• **Task item**:
Which lines have the string "held"? Copy all of them from the entries below.

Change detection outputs
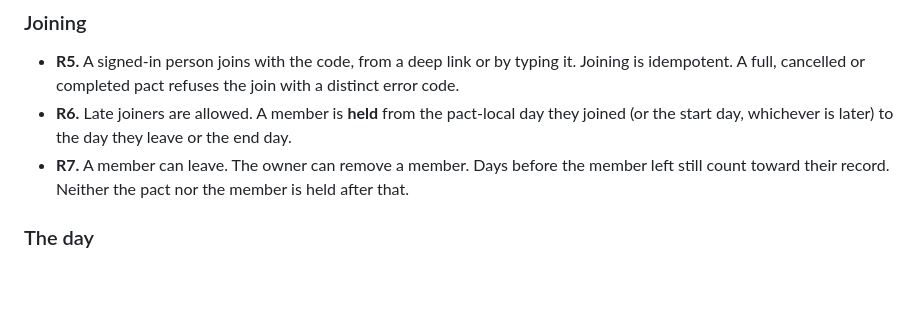
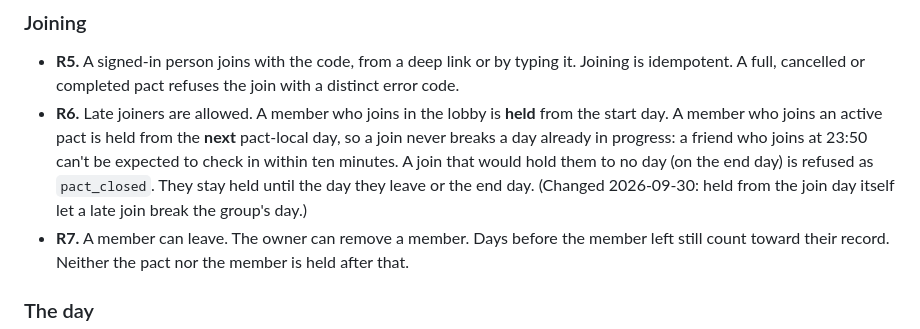
Before and after one commit to GligorcoGligorov/Pact, a Markdown page: docs/pact-requirements.md, the part around the change. GitHub-like rendering; blank space fills up the shorter version.

Commit message:
docs: hold late joiners from the day after they join
R6 held a late joiner from the join day itself, so a join at 23:50
could break the group's day and every streak with it. A lobby join is
held from the start day; a join to an active pact from the next day.
The plan's left_day comment now matches R7: the first day not held.

Co-Authored-By: Claude Opus 5.5 <noreply@anthropic.com>

```diff
--- a/docs/pact-requirements.md
+++ b/docs/pact-requirements.md
@@ -83,8 +83,12 @@ day pass in silence. Nobody sees it until the streak is already gone.
 
 - **R5.** A signed-in person joins with the code, from a deep link or by typing it. Joining is
   idempotent. A full, cancelled or completed pact refuses the join with a distinct error code.
-- **R6.** Late joiners are allowed. A member is **held** from the pact-local day they joined
-  (or the start day, whichever is later) to the day they leave or the end day.
+- **R6.** Late joiners are allowed. A member who joins in the lobby is **held** from the start
+  day. A member who joins an active pact is held from the **next** pact-local day, so a join
+  never breaks a day already in progress: a friend who joins at 23:50 can't be expected to
+  check in within ten minutes. A join that would hold them to no day (on the end day) is
+  refused as `pact_closed`. They stay held until the day they leave or the end day.
+  (Changed 2026-09-30: held from the join day itself let a late join break the group's day.)
 - **R7.** A member can leave. The owner can remove a member. Days before the member left still
   count toward their record. Neither the pact nor the member is held after that.
 
```
Also changed, not shown: docs/pact-plan.md (+2 -2 lines).
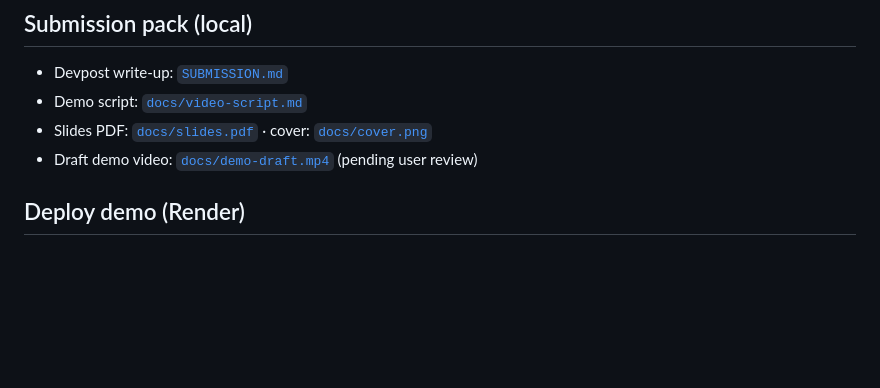
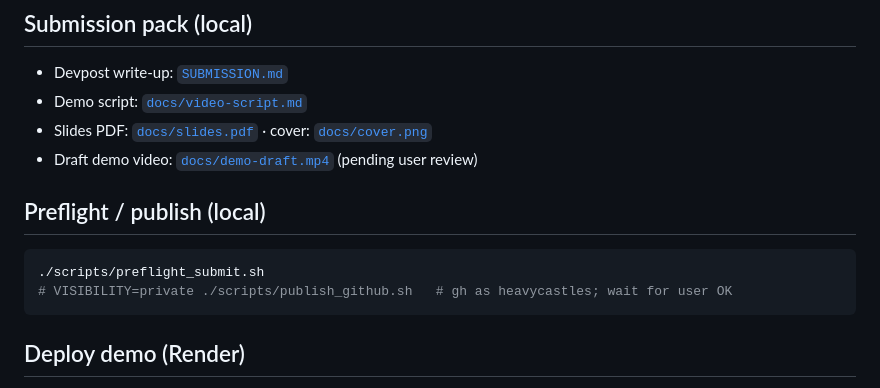
Before and after one commit to heavycastles/tastematch-trips, a Markdown page: README.md, the part around the change. GitHub-like rendering; blank space fills up the shorter version.

Commit message:
chore: add publish_github.sh and preflight_submit.sh (tastematch-qloo)

````diff
--- a/README.md
+++ b/README.md
@@ -93,6 +93,14 @@ POST /api/plan
 - Slides PDF: [`docs/slides.pdf`](docs/slides.pdf) · cover: [`docs/cover.png`](docs/cover.png)
 - Draft demo video: [`docs/demo-draft.mp4`](docs/demo-draft.mp4) (pending user review)
 
+
+## Preflight / publish (local)
+
+```bash
+./scripts/preflight_submit.sh
+# VISIBILITY=private ./scripts/publish_github.sh   # gh as heavycastles; wait for user OK
+```
+
 ## Deploy demo (Render)
 
 One-click free-tier demo. Config: `render.yaml` (Docker, Oregon, health `/healthz`).
````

• **Your solution**:
R6 held a late joiner from the join day itself, so a join at 23:50
held from the start day; a join to an active pact from the next day.
The plan's left_day comment now matches R7: the first day not held.
-- **R6.** Late joiners are allowed. A member is **held** from the pact-local day they joined
+- **R6.** Late joiners are allowed. A member who joins in the lobby is **held** from the start
+  day. A member who joins an active pact is held from the **next** pact-local day, so a join
+  refused as `pact_closed`. They stay held until the day they leave or the end day.
+  (Changed 2026-09-30: held from the join day itself let a late join break the group's day.)
   count toward their record. Neither the pact nor the member is held after that.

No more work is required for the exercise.